According to the federal Nationals MP for the seat of Maranoa, Bruce Scott, one-third of family farms in Queensland are now judged to be unviable by the commercial banks.
Another simultaneous crisis is emerging in the Murray-Darling Basin, where the huge government buy-back of water is creating water shortages and forcing up the price of water. Even though major storages sites, such as the Hume and Dartmouth dams, are near full, farmers are struggling to obtain water to finish crops or prepare pastures.
In the years before the buy-back of water, a dry year such as this would have meant that the price of temporary water (purchased for just one season) in Victoria would have been only $10 to $25 per megalitre.
Currently, it’s selling for around $100 per megalitre. This will wipe out the profits of many farmers.
The purpose of the ARDB proposal is to halt the looming rural crisis before it gets too far and to provide the breathing-space required to enable the effective reconstruction of rural enterprises and a transition back to income-based servicing of loans.
Dr McGovern says that the Reserve Bank already has the necessary powers to establish and operate an ARDB as a financial organisation and to offer credit.
This means that, contrary to the view expressed by some critics of the proposal, a rural reconstruction and development bank is not about the government bailing out farmers or handing out taxpayer-funded subsidies to the tune of $7bn.
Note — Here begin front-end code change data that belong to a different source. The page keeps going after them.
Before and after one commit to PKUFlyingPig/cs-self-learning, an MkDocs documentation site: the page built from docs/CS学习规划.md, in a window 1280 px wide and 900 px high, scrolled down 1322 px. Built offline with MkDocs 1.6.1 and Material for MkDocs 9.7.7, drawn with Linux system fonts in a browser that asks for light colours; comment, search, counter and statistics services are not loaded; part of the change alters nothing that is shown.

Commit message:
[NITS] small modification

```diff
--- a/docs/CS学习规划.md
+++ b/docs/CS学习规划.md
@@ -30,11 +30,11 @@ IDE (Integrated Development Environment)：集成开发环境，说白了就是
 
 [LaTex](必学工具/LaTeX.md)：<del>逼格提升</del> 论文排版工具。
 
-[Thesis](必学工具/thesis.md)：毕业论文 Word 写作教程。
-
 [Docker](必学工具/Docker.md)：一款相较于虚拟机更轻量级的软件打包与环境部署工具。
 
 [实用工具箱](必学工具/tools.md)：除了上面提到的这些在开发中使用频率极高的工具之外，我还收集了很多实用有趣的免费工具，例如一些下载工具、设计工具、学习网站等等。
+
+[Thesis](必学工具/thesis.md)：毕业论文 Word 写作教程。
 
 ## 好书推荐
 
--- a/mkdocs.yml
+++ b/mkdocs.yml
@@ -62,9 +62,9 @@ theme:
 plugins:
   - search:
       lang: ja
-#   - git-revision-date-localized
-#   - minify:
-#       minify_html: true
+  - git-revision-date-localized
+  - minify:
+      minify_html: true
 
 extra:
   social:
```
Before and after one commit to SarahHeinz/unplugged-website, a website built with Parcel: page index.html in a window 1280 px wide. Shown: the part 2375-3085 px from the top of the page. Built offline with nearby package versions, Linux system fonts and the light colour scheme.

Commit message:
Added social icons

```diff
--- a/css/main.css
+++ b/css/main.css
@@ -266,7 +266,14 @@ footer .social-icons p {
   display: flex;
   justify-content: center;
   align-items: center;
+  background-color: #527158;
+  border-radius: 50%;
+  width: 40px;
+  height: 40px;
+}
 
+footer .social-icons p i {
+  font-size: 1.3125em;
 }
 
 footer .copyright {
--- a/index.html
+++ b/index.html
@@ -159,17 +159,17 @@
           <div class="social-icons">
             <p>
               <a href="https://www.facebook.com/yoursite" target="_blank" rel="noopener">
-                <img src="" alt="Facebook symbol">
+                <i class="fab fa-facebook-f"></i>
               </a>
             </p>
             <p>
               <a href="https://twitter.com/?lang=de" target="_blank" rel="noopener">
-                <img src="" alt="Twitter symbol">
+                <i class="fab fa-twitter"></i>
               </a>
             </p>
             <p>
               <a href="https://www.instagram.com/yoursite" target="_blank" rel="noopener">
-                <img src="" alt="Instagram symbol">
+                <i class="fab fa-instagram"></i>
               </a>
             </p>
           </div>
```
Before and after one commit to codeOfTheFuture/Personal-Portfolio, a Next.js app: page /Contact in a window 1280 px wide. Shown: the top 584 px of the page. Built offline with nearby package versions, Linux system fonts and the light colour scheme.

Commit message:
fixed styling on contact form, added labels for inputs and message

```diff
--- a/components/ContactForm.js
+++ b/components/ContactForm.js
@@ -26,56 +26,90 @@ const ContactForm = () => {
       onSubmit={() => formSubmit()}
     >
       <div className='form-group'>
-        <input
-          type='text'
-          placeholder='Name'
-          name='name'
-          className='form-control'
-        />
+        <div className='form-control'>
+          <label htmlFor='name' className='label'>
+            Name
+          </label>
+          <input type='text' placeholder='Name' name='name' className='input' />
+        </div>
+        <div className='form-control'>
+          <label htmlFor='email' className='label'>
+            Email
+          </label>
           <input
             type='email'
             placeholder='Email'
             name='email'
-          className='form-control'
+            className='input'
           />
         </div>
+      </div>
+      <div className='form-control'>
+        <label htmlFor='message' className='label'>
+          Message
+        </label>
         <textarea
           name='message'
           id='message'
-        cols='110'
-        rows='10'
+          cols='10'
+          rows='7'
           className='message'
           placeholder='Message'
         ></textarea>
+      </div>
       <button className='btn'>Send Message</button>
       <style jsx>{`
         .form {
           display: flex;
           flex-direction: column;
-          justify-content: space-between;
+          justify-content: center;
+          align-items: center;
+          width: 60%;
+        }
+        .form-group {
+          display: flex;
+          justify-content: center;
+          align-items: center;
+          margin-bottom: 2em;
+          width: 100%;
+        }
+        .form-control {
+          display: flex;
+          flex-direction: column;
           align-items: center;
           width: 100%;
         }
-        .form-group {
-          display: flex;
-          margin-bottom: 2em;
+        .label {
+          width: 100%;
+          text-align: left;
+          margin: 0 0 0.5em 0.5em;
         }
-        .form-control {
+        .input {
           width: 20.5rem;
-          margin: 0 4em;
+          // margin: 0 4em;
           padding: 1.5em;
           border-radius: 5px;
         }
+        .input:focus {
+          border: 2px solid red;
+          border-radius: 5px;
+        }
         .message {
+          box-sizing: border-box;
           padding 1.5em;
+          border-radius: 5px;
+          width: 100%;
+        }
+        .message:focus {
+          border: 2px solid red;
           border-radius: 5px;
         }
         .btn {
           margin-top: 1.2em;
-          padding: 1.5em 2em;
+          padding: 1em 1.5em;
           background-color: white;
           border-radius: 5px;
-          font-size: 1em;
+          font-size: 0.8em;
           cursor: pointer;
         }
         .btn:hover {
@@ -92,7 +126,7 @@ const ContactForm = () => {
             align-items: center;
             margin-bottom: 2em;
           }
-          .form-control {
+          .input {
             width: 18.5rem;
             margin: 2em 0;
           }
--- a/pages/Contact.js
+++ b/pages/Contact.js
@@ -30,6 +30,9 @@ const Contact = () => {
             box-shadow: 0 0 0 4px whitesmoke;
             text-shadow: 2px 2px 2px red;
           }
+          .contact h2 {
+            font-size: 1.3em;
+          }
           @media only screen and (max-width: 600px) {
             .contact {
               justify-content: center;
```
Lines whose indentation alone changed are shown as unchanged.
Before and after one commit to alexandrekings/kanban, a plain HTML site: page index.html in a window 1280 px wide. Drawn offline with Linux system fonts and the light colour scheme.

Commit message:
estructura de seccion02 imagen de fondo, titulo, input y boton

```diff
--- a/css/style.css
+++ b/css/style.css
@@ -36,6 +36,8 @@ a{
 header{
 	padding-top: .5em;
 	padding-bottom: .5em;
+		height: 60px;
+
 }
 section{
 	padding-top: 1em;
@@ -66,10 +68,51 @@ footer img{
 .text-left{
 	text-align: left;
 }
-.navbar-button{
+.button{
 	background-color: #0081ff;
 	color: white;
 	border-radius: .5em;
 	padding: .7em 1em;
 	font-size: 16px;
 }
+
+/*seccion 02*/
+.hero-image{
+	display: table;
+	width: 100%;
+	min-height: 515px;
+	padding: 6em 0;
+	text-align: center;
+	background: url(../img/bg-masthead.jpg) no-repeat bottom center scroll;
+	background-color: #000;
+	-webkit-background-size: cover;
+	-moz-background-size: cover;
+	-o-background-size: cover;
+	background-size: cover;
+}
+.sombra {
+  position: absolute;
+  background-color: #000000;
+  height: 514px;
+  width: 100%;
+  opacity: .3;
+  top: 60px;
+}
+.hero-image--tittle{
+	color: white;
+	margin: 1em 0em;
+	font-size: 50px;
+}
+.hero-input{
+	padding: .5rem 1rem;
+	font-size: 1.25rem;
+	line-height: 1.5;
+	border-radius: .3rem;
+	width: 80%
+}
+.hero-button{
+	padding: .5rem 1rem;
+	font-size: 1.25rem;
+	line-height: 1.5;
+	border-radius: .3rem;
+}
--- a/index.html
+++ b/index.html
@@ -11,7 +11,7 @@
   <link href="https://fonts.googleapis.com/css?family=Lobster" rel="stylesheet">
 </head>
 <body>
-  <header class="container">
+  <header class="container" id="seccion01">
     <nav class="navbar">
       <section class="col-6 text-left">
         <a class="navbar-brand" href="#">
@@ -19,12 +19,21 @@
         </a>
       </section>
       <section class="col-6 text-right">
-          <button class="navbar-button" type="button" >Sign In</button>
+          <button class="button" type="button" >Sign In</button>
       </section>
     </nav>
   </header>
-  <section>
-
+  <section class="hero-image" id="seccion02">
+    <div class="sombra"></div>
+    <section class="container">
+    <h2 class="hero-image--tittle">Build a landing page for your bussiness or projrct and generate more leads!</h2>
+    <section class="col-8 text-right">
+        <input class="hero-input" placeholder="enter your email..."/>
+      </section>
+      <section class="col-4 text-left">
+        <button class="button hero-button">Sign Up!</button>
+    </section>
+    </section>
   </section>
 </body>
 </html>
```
If the rural reconstruction bank bought all distressed rural loans from the private sector at a 50 per cent discount — and paid about $3.5bn towards buying $7bn of farm debt — it would also hold the title to these properties and enterprises.
It would then be up to the bank to renegotiate finance with the existing farmers, giving it scope to halve the loans held over some properties as well as to offer lower interest rates.
Creating a rural reconstruction and development bank would be an important first step towards a new range of policies to revitalise the rural sector.
Patrick J. Byrne is national vice-president of the National Civic Council.